→ About this task
Repeat the entries below exactly, missing none.

→ Dataset
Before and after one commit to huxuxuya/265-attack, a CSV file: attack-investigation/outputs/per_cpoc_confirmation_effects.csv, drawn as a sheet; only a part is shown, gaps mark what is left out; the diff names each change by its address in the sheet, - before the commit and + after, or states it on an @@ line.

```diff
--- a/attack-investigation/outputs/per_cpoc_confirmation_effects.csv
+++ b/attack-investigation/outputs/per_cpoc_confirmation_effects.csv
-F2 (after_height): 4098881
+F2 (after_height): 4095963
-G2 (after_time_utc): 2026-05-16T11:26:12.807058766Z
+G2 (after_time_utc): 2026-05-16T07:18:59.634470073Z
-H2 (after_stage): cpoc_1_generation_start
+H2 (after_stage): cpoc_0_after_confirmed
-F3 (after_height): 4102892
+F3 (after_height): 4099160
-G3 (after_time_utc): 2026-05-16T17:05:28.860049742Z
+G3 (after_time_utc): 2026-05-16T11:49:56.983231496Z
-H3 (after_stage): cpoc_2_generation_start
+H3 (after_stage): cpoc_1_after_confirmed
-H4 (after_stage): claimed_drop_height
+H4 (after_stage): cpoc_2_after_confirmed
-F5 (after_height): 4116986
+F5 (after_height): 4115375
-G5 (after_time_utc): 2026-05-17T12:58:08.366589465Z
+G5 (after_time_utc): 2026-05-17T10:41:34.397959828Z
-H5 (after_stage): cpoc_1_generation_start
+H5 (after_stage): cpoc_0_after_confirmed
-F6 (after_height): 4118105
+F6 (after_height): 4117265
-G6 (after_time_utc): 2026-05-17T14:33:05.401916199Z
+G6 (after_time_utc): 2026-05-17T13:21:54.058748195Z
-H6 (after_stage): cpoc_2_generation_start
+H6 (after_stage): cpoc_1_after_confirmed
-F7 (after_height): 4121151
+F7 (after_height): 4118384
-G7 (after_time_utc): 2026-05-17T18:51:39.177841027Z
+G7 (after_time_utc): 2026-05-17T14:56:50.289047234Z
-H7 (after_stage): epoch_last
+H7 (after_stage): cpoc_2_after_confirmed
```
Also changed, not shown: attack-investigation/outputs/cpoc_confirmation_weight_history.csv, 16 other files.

→ Completed exercise
Before and after one commit to huxuxuya/265-attack, a CSV file: attack-investigation/outputs/per_cpoc_confirmation_effects.csv, drawn as a sheet; only a part is shown, gaps mark what is left out; the diff names each change by its address in the sheet, - before the commit and + after, or states it on an @@ line.

```diff
--- a/attack-investigation/outputs/per_cpoc_confirmation_effects.csv
+++ b/attack-investigation/outputs/per_cpoc_confirmation_effects.csv
-F2 (after_height): 4098881
+F2 (after_height): 4095963
-G2 (after_time_utc): 2026-05-16T11:26:12.807058766Z
+G2 (after_time_utc): 2026-05-16T07:18:59.634470073Z
-H2 (after_stage): cpoc_1_generation_start
+H2 (after_stage): cpoc_0_after_confirmed
-F3 (after_height): 4102892
+F3 (after_height): 4099160
-G3 (after_time_utc): 2026-05-16T17:05:28.860049742Z
+G3 (after_time_utc): 2026-05-16T11:49:56.983231496Z
-H3 (after_stage): cpoc_2_generation_start
+H3 (after_stage): cpoc_1_after_confirmed
-H4 (after_stage): claimed_drop_height
+H4 (after_stage): cpoc_2_after_confirmed
-F5 (after_height): 4116986
+F5 (after_height): 4115375
-G5 (after_time_utc): 2026-05-17T12:58:08.366589465Z
+G5 (after_time_utc): 2026-05-17T10:41:34.397959828Z
-H5 (after_stage): cpoc_1_generation_start
+H5 (after_stage): cpoc_0_after_confirmed
-F6 (after_height): 4118105
+F6 (after_height): 4117265
-G6 (after_time_utc): 2026-05-17T14:33:05.401916199Z
+G6 (after_time_utc): 2026-05-17T13:21:54.058748195Z
-H6 (after_stage): cpoc_2_generation_start
+H6 (after_stage): cpoc_1_after_confirmed
-F7 (after_height): 4121151
+F7 (after_height): 4118384
-G7 (after_time_utc): 2026-05-17T18:51:39.177841027Z
+G7 (after_time_utc): 2026-05-17T14:56:50.289047234Z
-H7 (after_stage): epoch_last
+H7 (after_stage): cpoc_2_after_confirmed
```
Also changed, not shown: attack-investigation/outputs/cpoc_confirmation_weight_history.csv, 16 other files.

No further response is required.